(Your goal) Go through the entries, filter for the word "reactive", and copy every line that has it.

#### Supplied records ####

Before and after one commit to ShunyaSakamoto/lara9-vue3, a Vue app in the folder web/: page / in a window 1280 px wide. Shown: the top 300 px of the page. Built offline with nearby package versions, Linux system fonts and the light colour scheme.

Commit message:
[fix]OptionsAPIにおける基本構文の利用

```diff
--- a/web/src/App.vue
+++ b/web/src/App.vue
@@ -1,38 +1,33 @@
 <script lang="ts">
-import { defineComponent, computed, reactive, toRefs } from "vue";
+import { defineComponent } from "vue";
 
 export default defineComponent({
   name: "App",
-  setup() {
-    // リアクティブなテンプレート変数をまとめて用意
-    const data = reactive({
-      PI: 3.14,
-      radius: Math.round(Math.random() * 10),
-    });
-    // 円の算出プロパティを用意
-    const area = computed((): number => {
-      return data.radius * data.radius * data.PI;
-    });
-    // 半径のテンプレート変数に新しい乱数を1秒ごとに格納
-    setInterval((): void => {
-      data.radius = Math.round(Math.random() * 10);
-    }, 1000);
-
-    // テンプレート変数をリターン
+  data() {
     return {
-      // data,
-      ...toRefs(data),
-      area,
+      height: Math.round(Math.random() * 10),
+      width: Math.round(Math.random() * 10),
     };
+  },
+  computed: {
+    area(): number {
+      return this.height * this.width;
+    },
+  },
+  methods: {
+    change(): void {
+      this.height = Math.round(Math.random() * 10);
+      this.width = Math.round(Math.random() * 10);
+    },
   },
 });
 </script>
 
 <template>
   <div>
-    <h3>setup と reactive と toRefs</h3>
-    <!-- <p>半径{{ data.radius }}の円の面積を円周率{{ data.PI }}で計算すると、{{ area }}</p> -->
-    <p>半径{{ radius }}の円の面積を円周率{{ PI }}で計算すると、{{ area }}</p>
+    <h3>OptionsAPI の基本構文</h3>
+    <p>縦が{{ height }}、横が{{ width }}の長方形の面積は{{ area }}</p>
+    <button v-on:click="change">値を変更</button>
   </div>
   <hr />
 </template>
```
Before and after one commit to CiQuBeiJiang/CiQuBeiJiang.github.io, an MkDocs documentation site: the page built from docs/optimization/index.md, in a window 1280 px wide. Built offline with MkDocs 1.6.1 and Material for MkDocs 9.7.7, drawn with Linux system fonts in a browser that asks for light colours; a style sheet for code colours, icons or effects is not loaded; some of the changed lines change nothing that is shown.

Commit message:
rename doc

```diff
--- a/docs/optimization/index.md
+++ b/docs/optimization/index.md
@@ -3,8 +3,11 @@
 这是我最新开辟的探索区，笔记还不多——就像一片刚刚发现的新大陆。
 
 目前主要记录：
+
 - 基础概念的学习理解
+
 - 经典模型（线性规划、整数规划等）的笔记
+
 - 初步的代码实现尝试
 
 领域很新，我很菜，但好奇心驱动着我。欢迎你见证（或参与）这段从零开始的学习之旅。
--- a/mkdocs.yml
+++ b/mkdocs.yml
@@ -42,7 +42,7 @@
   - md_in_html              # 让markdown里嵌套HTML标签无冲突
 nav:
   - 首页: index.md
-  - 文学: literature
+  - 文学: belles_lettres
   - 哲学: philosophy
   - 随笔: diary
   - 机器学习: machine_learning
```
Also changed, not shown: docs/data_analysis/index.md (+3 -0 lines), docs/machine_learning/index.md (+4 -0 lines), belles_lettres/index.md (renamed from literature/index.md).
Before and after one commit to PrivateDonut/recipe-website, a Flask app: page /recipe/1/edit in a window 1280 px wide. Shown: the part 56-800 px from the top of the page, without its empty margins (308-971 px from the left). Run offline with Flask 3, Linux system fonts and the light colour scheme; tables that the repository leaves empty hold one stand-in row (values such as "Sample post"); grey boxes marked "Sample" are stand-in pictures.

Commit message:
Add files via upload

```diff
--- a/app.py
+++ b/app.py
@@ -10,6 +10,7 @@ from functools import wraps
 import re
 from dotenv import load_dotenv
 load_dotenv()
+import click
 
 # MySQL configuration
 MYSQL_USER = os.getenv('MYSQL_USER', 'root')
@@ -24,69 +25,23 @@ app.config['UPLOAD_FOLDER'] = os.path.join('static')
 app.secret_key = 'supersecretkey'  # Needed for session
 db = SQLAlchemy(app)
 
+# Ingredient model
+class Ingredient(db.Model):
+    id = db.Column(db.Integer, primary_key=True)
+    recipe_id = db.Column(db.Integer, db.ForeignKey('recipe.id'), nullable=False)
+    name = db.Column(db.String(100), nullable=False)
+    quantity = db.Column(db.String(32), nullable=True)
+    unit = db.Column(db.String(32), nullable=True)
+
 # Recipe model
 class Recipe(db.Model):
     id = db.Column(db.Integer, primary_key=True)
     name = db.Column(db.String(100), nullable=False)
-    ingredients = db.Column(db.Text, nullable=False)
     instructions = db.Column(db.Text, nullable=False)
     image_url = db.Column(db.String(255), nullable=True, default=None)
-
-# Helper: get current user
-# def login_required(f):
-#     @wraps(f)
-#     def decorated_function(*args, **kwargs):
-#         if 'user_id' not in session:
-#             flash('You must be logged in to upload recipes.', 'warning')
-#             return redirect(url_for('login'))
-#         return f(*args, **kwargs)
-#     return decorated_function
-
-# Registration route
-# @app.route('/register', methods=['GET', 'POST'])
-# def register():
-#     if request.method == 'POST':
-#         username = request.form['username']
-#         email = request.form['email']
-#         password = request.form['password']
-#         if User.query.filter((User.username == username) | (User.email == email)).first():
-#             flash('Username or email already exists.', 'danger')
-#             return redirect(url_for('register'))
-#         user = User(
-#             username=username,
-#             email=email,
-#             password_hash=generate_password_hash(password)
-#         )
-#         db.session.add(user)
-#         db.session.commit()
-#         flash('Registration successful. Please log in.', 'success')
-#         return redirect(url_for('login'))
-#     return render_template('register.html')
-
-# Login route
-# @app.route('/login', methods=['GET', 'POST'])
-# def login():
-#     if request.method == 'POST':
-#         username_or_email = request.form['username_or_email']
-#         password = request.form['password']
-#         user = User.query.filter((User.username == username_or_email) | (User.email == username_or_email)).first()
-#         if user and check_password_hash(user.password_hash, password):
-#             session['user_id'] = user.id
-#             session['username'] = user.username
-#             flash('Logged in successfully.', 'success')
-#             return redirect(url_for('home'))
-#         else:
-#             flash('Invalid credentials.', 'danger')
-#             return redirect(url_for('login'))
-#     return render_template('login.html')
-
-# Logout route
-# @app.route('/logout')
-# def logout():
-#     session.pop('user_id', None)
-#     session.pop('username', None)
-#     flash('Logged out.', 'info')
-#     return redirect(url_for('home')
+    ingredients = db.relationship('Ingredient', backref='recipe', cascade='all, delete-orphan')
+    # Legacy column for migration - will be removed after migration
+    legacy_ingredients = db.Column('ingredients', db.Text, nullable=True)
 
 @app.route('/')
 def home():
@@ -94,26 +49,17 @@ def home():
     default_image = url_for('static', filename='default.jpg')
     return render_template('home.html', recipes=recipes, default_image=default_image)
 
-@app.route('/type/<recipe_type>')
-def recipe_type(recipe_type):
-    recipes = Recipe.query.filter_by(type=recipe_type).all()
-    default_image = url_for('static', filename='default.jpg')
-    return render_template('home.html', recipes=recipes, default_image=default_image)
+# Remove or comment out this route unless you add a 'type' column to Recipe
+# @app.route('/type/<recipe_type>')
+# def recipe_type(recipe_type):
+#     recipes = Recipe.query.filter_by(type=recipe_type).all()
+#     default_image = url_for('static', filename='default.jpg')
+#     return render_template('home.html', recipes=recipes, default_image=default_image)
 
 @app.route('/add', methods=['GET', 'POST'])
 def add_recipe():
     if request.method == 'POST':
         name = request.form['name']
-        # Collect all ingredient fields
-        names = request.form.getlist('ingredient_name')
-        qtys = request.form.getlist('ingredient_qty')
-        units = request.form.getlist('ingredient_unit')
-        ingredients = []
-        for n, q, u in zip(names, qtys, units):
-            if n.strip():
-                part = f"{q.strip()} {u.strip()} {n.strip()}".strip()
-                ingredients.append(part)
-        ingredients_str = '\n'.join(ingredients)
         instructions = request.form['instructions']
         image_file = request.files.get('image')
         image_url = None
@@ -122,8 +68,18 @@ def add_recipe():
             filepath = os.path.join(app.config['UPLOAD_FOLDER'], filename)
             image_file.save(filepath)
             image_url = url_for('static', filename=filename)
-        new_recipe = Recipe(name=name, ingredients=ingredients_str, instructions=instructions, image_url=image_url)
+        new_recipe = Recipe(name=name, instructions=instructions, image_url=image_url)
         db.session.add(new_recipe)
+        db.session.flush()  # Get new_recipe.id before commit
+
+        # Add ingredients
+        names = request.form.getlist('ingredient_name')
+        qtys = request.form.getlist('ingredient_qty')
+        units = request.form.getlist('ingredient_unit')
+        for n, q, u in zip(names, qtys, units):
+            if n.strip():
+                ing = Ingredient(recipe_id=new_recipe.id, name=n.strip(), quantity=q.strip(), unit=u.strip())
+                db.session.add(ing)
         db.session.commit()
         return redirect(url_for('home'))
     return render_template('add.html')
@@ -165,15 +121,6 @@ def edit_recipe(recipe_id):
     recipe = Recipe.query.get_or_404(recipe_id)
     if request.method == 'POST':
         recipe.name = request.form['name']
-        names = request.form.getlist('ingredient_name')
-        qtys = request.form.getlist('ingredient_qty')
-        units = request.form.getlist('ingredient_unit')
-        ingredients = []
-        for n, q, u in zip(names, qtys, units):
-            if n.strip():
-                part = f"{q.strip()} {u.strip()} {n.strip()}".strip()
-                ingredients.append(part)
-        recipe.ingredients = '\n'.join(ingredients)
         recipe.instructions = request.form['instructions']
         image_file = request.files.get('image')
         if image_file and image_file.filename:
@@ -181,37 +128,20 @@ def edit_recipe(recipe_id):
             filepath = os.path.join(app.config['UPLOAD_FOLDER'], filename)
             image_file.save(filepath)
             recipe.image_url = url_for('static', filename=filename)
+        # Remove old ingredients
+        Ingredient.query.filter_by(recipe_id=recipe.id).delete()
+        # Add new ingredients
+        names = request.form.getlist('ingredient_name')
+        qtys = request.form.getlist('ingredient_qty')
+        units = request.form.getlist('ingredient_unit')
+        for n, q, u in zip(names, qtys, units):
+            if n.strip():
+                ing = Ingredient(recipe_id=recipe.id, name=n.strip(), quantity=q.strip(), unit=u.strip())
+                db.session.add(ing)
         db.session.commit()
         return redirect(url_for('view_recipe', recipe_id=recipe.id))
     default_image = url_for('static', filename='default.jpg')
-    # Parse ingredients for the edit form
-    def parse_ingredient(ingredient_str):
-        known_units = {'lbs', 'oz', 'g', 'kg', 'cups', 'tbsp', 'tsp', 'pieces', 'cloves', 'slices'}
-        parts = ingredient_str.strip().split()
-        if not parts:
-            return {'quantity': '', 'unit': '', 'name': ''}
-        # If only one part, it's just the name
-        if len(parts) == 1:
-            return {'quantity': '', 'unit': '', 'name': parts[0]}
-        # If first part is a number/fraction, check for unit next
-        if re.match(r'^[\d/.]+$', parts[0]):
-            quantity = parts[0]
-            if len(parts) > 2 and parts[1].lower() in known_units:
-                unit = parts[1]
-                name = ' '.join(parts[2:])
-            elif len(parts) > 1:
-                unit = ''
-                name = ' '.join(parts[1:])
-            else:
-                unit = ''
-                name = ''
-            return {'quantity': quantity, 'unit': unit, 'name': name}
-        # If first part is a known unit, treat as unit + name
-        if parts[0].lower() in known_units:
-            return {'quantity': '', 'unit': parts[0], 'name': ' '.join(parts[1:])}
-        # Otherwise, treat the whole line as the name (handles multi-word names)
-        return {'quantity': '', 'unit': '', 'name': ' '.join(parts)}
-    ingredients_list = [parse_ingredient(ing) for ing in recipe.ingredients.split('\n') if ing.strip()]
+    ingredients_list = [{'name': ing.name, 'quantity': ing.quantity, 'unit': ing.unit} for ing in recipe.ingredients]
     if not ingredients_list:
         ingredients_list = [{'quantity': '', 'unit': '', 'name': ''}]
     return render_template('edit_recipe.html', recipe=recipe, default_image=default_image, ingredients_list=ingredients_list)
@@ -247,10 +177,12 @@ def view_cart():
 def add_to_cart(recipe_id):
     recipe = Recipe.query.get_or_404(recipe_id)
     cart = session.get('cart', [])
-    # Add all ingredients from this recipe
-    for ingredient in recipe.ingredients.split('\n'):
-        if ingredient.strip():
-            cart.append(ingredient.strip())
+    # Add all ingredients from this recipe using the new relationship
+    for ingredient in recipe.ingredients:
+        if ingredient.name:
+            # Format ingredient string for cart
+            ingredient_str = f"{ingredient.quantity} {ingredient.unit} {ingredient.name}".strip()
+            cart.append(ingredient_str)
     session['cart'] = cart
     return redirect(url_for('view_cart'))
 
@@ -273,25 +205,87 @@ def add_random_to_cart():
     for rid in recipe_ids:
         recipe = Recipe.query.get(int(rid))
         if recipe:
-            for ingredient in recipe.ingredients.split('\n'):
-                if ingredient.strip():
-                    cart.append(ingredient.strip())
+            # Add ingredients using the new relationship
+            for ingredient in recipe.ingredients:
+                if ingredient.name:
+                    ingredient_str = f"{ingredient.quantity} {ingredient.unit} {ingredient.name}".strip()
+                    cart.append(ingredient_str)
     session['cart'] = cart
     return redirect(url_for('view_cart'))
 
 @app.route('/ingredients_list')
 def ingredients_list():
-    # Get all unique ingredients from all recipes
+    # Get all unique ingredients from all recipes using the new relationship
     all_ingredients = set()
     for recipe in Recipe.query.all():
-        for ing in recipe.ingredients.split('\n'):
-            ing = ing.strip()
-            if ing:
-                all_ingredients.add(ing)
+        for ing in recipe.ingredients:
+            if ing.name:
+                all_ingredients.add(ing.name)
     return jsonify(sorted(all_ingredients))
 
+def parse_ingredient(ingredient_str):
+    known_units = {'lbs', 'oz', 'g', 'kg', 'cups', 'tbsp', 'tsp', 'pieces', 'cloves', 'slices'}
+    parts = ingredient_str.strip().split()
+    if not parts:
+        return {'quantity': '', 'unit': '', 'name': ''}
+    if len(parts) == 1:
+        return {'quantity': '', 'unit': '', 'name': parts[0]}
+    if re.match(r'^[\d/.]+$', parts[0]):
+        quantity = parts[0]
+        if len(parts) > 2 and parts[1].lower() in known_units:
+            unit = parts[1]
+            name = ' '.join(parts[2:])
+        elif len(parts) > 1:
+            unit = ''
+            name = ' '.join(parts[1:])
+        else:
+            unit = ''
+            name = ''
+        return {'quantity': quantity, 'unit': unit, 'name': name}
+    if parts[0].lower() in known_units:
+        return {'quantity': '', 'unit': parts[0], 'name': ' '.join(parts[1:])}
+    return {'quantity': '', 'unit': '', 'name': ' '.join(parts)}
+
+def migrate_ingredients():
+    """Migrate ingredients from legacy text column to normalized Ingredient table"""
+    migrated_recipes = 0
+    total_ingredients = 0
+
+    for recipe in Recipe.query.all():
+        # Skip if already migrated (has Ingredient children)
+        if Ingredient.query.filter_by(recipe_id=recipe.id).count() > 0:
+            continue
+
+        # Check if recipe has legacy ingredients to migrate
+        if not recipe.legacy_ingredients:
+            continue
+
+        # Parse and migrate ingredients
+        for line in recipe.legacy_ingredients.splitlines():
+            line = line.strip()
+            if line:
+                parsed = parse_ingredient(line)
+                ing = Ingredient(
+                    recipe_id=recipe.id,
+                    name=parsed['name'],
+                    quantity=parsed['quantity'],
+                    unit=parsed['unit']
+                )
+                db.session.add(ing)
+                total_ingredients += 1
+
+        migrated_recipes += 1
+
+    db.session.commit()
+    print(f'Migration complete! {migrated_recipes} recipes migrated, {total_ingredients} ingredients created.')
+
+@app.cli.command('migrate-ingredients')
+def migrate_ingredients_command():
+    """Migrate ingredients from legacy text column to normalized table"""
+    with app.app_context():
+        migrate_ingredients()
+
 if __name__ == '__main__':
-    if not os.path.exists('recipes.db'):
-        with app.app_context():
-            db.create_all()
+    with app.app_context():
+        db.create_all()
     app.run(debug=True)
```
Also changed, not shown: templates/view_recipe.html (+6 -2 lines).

####

(Task response)
-import { defineComponent, computed, reactive, toRefs } from "vue";
-    const data = reactive({
-    <h3>setup と reactive と toRefs</h3>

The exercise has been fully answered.